Entries supplied>
================

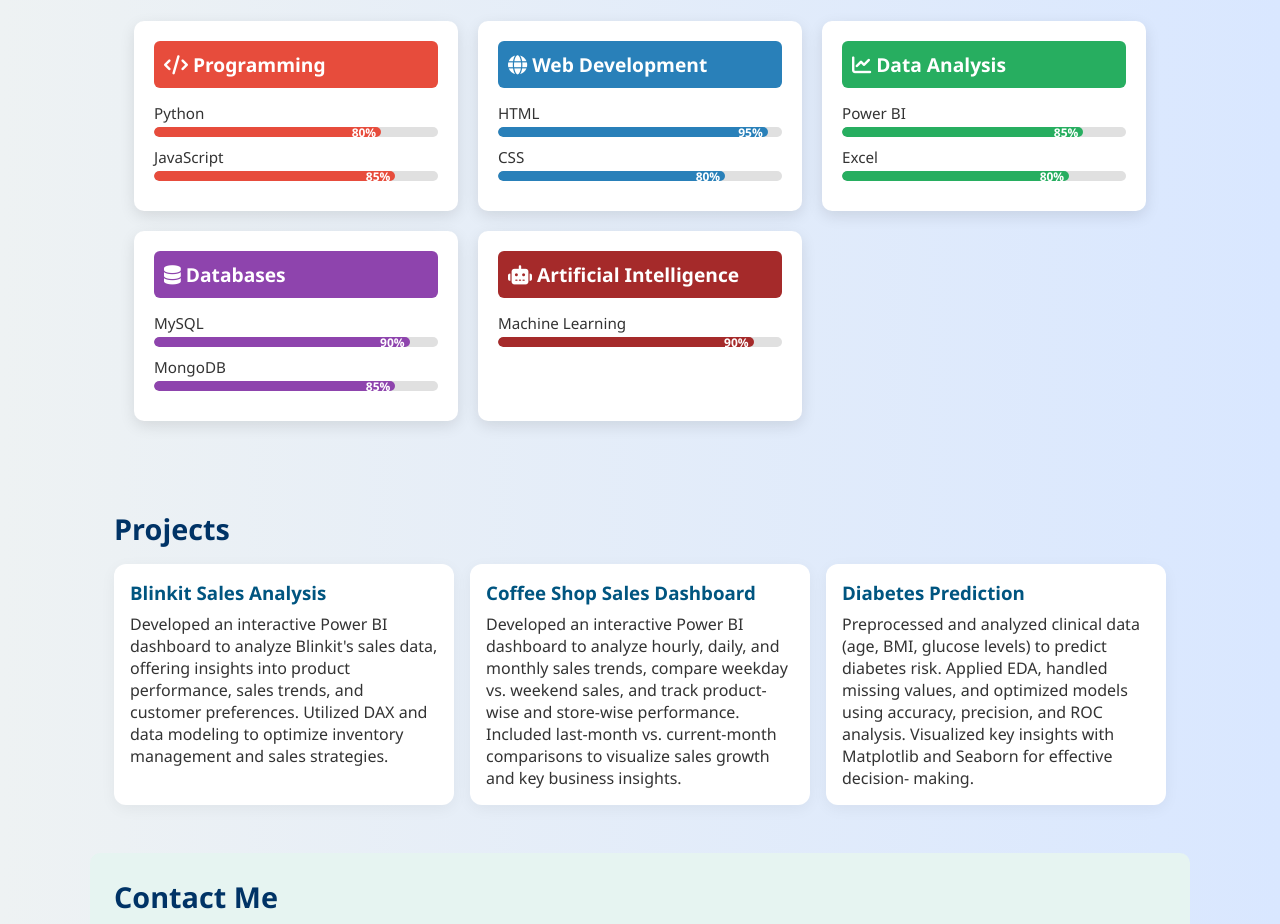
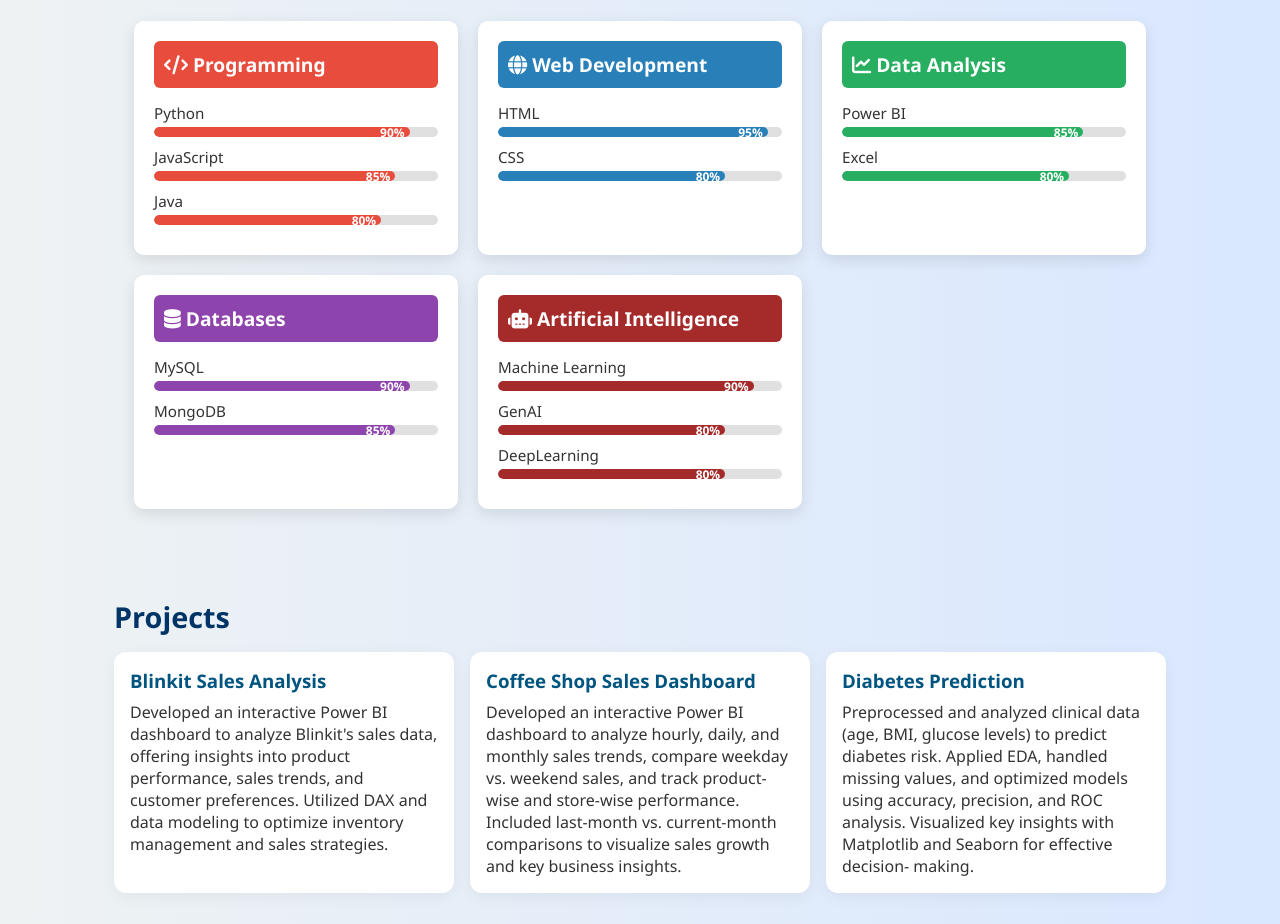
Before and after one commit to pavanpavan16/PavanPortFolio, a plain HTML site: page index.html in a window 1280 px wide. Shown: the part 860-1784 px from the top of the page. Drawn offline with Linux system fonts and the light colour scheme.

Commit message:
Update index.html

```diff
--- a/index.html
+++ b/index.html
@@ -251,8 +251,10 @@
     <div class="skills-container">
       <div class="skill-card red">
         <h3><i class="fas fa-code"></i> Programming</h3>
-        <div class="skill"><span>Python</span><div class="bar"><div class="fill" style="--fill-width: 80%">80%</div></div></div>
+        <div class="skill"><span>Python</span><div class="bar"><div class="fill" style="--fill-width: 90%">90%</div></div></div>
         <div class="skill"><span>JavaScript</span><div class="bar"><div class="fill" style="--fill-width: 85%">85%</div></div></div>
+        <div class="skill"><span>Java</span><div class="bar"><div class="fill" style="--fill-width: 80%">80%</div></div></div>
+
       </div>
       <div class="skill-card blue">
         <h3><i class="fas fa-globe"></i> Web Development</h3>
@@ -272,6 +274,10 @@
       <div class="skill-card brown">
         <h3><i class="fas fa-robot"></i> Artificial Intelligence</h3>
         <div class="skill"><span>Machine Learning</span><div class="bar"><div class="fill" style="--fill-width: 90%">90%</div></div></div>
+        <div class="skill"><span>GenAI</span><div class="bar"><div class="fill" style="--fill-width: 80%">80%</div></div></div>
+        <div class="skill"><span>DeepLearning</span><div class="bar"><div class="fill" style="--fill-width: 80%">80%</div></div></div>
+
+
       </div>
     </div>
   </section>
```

================

Instructions for the task> Whenever "card" occurs in a line of the entries, copy that line.

Exercise solution>
       <div class="skill-card red">
       <div class="skill-card blue">
       <div class="skill-card brown">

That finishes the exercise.